Please, without the pictures, restate every entry exactly.

Working data:
========================================================================

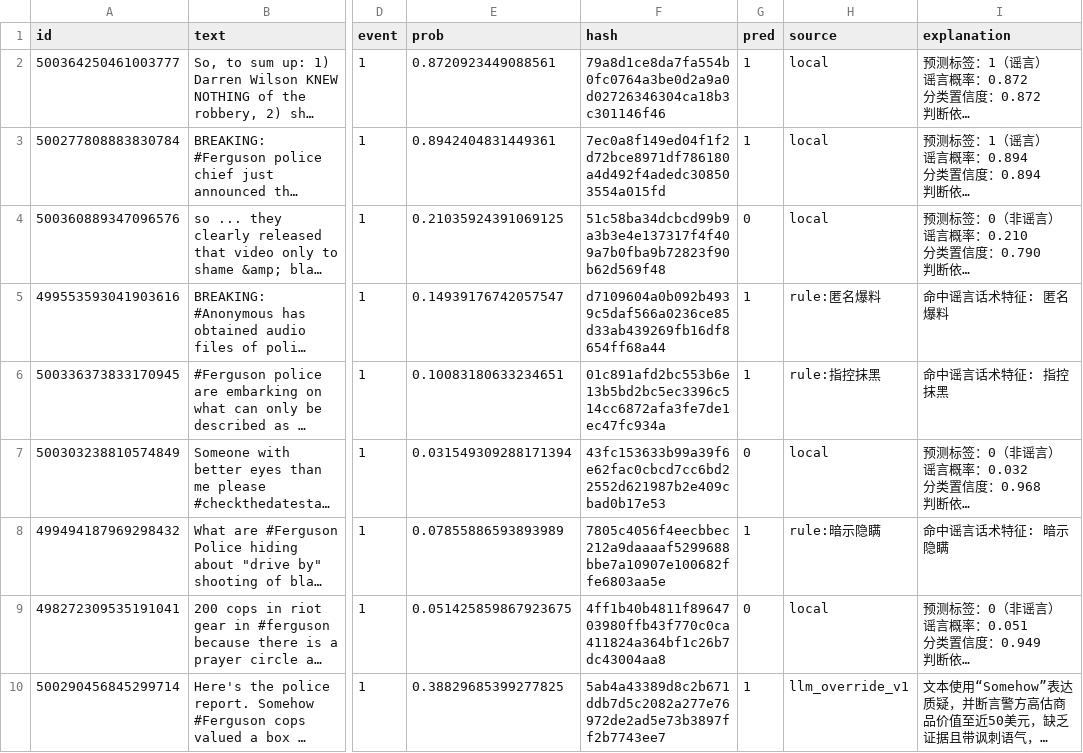
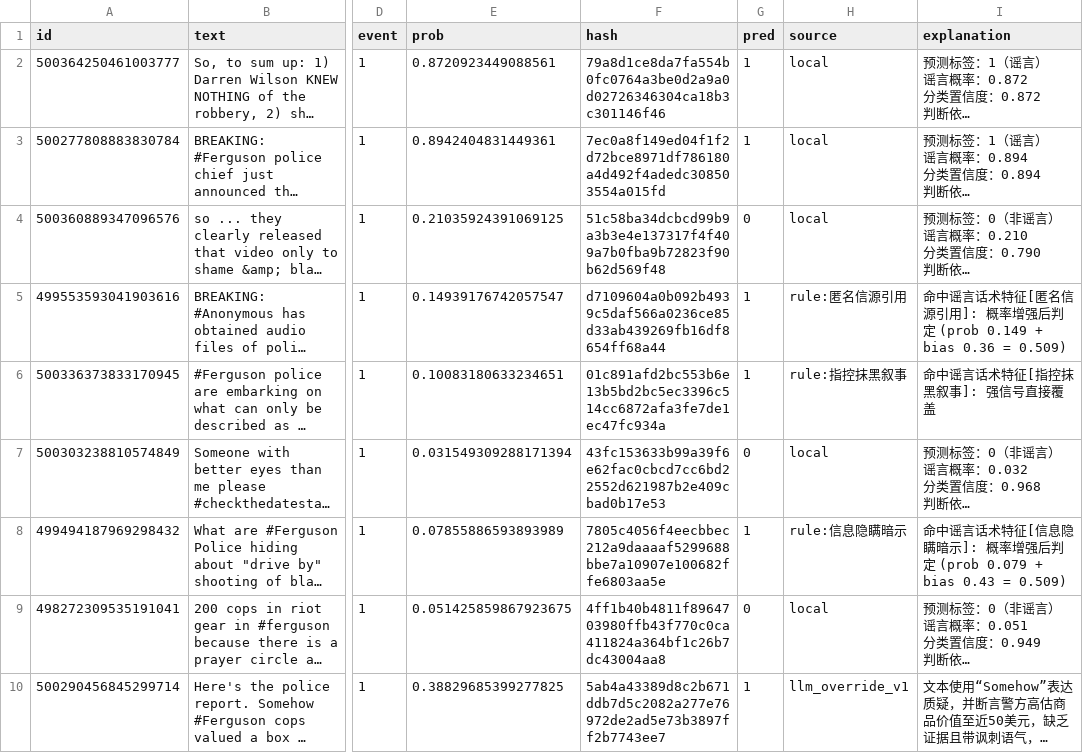
Before and after one commit to ipromise77/explainable-rumor-detection-2026, a CSV file: results/final_optimized_predictions.csv, drawn as a sheet; only a part is shown, gaps mark what is left out; long unchanged cells end in …; the diff covers the shown part only; the diff names each change by its address in the sheet, - before the commit and + after, or states it on an @@ line.

Commit message:
refactor: 话术特征规则改为分级信号系统，准确率提升至90.27%
- 强信号直接覆盖，中等信号概率增强，区分不同话术模式的信号强度
- 扩展各规则的近义词覆盖，提高泛化能力
- 补充未触发规则类别（阴谋论指控、腐败指控、恐慌煽动等）
- 润色实验文档

```diff
--- a/results/final_optimized_predictions.csv
+++ b/results/final_optimized_predictions.csv
-H5 (source): rule:匿名爆料
+H5 (source): rule:匿名信源引用
-I5 (explanation): 命中谣言话术特征: 匿名爆料
+I5 (explanation): 命中谣言话术特征[匿名信源引用]: 概率增强后判定 (prob 0.149 + bias 0.36 = 0.509)
-H6 (source): rule:指控抹黑
+H6 (source): rule:指控抹黑叙事
-I6 (explanation): 命中谣言话术特征: 指控抹黑
+I6 (explanation): 命中谣言话术特征[指控抹黑叙事]: 强信号直接覆盖
-H8 (source): rule:暗示隐瞒
+H8 (source): rule:信息隐瞒暗示
-I8 (explanation): 命中谣言话术特征: 暗示隐瞒
+I8 (explanation): 命中谣言话术特征[信息隐瞒暗示]: 概率增强后判定 (prob 0.079 + bias 0.43 = 0.509)
```
Also changed, not shown: 5 edited cells elsewhere in this file, 6 other files.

========================================================================

Result:
Before and after one commit to ipromise77/explainable-rumor-detection-2026, a CSV file: results/final_optimized_predictions.csv, drawn as a sheet; only a part is shown, gaps mark what is left out; long unchanged cells end in …; the diff covers the shown part only; the diff names each change by its address in the sheet, - before the commit and + after, or states it on an @@ line.

Commit message:
refactor: 话术特征规则改为分级信号系统，准确率提升至90.27%
- 强信号直接覆盖，中等信号概率增强，区分不同话术模式的信号强度
- 扩展各规则的近义词覆盖，提高泛化能力
- 补充未触发规则类别（阴谋论指控、腐败指控、恐慌煽动等）
- 润色实验文档

```diff
--- a/results/final_optimized_predictions.csv
+++ b/results/final_optimized_predictions.csv
-H5 (source): rule:匿名爆料
+H5 (source): rule:匿名信源引用
-I5 (explanation): 命中谣言话术特征: 匿名爆料
+I5 (explanation): 命中谣言话术特征[匿名信源引用]: 概率增强后判定 (prob 0.149 + bias 0.36 = 0.509)
-H6 (source): rule:指控抹黑
+H6 (source): rule:指控抹黑叙事
-I6 (explanation): 命中谣言话术特征: 指控抹黑
+I6 (explanation): 命中谣言话术特征[指控抹黑叙事]: 强信号直接覆盖
-H8 (source): rule:暗示隐瞒
+H8 (source): rule:信息隐瞒暗示
-I8 (explanation): 命中谣言话术特征: 暗示隐瞒
+I8 (explanation): 命中谣言话术特征[信息隐瞒暗示]: 概率增强后判定 (prob 0.079 + bias 0.43 = 0.509)
```
Also changed, not shown: 5 edited cells elsewhere in this file, 6 other files.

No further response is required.